__Task to carry out__: From the entries below, list each line with "none".

__Information shown__:
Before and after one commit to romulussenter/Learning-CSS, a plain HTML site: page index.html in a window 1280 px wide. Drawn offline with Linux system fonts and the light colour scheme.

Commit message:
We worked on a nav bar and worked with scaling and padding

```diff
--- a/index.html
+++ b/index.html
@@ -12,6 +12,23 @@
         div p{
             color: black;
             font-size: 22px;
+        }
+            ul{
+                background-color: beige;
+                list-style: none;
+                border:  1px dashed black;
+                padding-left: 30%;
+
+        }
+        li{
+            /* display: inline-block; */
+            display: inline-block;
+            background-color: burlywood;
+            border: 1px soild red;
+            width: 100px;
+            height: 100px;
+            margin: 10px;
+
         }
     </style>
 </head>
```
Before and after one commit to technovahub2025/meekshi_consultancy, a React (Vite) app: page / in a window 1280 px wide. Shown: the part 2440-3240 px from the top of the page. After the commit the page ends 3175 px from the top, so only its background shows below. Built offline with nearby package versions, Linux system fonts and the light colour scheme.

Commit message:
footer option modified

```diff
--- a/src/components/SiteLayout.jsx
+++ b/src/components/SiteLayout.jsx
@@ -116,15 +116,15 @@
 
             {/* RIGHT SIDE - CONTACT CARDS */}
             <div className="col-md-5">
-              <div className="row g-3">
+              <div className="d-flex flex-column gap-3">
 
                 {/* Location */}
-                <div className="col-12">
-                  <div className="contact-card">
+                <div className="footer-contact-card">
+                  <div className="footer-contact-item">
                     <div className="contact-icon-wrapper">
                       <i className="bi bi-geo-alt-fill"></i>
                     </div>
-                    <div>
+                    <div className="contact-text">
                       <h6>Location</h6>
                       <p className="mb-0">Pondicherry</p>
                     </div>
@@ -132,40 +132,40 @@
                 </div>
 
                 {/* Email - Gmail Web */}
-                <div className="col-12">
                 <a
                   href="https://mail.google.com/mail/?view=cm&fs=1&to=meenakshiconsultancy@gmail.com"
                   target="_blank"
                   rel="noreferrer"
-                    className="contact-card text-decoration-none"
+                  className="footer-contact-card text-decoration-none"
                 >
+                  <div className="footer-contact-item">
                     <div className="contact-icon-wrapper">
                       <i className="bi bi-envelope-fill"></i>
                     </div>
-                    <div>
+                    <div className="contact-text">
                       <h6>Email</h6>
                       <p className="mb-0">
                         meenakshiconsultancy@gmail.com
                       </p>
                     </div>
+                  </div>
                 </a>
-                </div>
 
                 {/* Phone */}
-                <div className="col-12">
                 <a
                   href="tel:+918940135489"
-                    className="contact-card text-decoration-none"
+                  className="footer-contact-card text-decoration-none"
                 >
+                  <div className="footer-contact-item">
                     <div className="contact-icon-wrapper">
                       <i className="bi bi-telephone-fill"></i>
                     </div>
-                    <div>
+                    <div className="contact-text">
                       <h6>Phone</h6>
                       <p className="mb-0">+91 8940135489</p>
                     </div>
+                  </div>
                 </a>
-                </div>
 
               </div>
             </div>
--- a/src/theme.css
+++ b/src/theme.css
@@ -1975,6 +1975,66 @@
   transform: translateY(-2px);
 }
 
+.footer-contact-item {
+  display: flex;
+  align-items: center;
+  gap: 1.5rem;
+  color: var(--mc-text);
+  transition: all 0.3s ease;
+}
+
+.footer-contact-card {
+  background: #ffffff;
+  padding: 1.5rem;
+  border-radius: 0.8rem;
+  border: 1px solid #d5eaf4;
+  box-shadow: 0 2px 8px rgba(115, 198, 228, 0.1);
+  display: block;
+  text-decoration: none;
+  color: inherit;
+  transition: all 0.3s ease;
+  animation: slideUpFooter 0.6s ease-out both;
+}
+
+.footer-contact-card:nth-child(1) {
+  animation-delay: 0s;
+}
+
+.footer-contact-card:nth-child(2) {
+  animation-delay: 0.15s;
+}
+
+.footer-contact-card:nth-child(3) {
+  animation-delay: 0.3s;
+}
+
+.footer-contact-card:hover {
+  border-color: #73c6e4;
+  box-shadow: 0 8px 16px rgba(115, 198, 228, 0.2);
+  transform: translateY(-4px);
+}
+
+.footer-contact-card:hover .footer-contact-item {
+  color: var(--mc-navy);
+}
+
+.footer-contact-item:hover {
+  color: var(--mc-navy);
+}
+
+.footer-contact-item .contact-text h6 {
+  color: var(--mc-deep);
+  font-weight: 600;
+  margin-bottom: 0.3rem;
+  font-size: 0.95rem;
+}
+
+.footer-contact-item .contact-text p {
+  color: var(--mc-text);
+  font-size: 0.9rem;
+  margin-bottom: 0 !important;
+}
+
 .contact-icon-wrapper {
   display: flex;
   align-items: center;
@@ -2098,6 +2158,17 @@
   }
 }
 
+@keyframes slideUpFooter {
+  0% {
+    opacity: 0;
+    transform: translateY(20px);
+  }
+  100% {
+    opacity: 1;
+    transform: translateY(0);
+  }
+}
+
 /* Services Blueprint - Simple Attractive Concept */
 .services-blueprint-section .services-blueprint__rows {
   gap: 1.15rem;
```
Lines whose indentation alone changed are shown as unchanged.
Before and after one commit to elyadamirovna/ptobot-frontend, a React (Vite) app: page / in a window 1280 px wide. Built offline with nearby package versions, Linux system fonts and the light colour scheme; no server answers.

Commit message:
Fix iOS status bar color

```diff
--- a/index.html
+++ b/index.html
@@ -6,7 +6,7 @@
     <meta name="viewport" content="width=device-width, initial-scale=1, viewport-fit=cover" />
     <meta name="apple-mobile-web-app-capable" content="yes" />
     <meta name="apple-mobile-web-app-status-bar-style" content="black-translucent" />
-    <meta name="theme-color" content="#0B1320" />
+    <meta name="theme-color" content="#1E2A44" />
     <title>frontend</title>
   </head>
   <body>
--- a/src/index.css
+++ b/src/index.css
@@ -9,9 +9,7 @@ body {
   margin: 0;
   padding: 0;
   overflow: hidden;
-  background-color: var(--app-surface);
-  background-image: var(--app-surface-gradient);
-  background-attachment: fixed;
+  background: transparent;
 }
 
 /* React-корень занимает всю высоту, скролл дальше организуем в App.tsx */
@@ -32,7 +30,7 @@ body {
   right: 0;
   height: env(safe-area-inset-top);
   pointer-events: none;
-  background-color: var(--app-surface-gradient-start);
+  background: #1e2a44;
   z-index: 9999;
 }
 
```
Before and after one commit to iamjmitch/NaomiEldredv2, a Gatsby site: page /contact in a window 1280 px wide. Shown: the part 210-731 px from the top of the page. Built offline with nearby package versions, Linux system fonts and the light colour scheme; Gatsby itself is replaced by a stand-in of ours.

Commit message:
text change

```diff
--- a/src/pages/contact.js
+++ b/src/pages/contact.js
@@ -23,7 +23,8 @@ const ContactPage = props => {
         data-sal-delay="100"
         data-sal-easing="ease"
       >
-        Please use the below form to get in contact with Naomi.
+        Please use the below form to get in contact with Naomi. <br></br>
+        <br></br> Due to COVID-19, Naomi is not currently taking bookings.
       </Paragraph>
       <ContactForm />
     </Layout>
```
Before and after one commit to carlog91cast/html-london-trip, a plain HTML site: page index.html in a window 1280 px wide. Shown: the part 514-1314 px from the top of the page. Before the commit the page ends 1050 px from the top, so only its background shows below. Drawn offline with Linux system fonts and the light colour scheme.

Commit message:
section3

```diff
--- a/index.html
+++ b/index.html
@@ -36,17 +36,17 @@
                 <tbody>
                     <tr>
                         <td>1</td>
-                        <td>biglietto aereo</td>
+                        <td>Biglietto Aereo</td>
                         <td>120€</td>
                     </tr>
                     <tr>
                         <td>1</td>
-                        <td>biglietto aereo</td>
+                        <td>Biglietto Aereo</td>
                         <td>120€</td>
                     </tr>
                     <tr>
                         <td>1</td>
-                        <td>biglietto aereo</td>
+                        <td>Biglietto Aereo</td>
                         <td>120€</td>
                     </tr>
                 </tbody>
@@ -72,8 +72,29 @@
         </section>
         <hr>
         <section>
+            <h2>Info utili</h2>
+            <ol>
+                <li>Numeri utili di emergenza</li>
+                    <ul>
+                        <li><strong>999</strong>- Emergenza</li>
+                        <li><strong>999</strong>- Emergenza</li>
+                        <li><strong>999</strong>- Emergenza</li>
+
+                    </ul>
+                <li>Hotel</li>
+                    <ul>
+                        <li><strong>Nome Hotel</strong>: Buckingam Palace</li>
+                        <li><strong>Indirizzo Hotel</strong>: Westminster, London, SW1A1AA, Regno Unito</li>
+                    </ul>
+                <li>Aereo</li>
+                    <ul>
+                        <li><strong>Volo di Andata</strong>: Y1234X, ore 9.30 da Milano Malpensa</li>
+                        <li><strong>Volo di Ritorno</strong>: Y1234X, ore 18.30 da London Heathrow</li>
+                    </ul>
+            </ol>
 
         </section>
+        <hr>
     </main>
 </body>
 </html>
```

__Completed task__:
+                list-style: none;
-                    className="contact-card text-decoration-none"
+                  className="footer-contact-card text-decoration-none"
-                    className="contact-card text-decoration-none"
+                  className="footer-contact-card text-decoration-none"
+  text-decoration: none;
   pointer-events: none;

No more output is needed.